* [Supplied data]
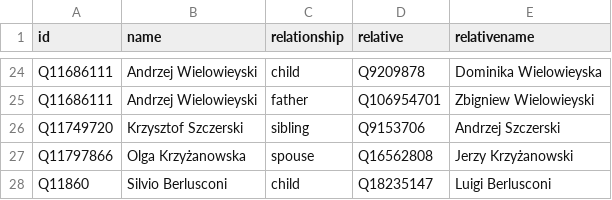
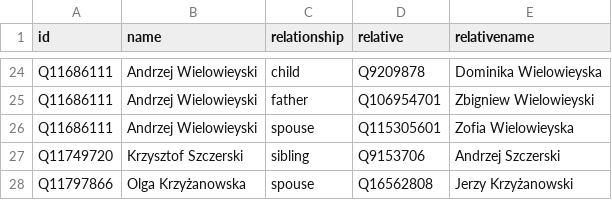
Before and after one commit to every-politician-scrapers/world, a CSV file: html/family.csv, drawn as a sheet; only a part is shown, gaps mark what is left out; the shorter side is filled out with more unchanged rows.

Commit message:
PCB update

```diff
--- a/html/family.csv
+++ b/html/family.csv
@@ -25,2 +25,3 @@ Q11686111,Andrzej Wielowieyski,child,Q9209878,Dominika Wielowieyska
 Q11686111,Andrzej Wielowieyski,father,Q106954701,Zbigniew Wielowieyski
+Q11686111,Andrzej Wielowieyski,spouse,Q115305601,Zofia Wielowieyska
 Q11749720,Krzysztof Szczerski,sibling,Q9153706,Andrzej Szczerski
```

* [Activity] If a record holds a picture, drop the picture and reproduce everything else exactly.

* [Response to this task]
Before and after one commit to every-politician-scrapers/world, a CSV file: html/family.csv, drawn as a sheet; only a part is shown, gaps mark what is left out; the shorter side is filled out with more unchanged rows.

Commit message:
PCB update

```diff
--- a/html/family.csv
+++ b/html/family.csv
@@ -25,2 +25,3 @@ Q11686111,Andrzej Wielowieyski,child,Q9209878,Dominika Wielowieyska
 Q11686111,Andrzej Wielowieyski,father,Q106954701,Zbigniew Wielowieyski
+Q11686111,Andrzej Wielowieyski,spouse,Q115305601,Zofia Wielowieyska
 Q11749720,Krzysztof Szczerski,sibling,Q9153706,Andrzej Szczerski
```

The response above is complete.